Return every line of the data below exactly, but do not include the images.

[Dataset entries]
=-=-=-=-=

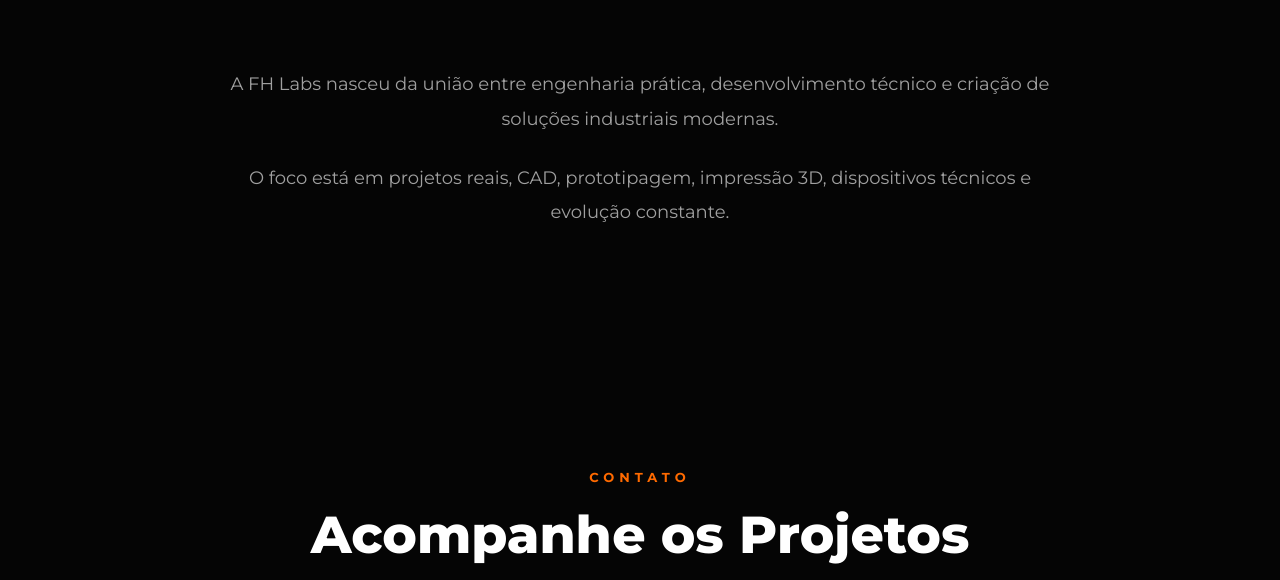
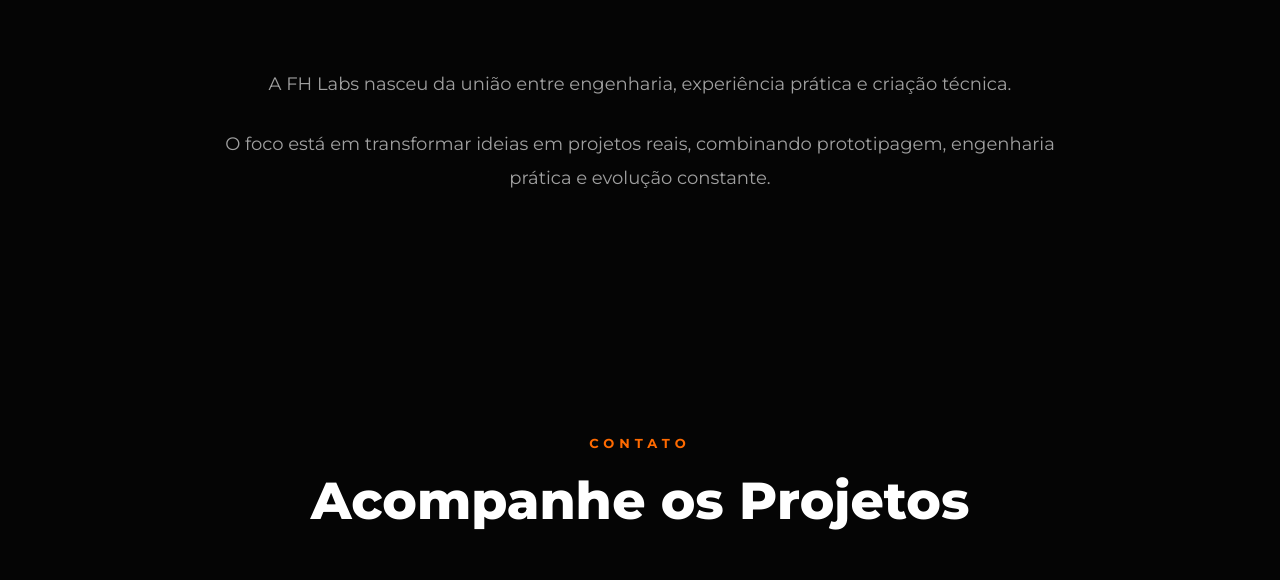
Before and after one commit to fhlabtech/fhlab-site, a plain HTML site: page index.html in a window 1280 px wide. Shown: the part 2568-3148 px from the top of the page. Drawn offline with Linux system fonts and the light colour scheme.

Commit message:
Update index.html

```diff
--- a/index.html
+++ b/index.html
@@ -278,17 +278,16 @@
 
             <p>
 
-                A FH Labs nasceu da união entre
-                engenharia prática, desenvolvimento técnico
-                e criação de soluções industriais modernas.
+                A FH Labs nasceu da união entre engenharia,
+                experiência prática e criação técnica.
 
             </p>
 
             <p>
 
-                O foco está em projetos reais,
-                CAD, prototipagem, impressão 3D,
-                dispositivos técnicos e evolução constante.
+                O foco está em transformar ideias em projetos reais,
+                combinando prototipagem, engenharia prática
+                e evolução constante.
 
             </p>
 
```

=-=-=-=-=

*Solution to this exercise*
Before and after one commit to fhlabtech/fhlab-site, a plain HTML site: page index.html in a window 1280 px wide. Shown: the part 2568-3148 px from the top of the page. Drawn offline with Linux system fonts and the light colour scheme.

Commit message:
Update index.html

```diff
--- a/index.html
+++ b/index.html
@@ -278,17 +278,16 @@
 
             <p>
 
-                A FH Labs nasceu da união entre
-                engenharia prática, desenvolvimento técnico
-                e criação de soluções industriais modernas.
+                A FH Labs nasceu da união entre engenharia,
+                experiência prática e criação técnica.
 
             </p>
 
             <p>
 
-                O foco está em projetos reais,
-                CAD, prototipagem, impressão 3D,
-                dispositivos técnicos e evolução constante.
+                O foco está em transformar ideias em projetos reais,
+                combinando prototipagem, engenharia prática
+                e evolução constante.
 
             </p>
 
```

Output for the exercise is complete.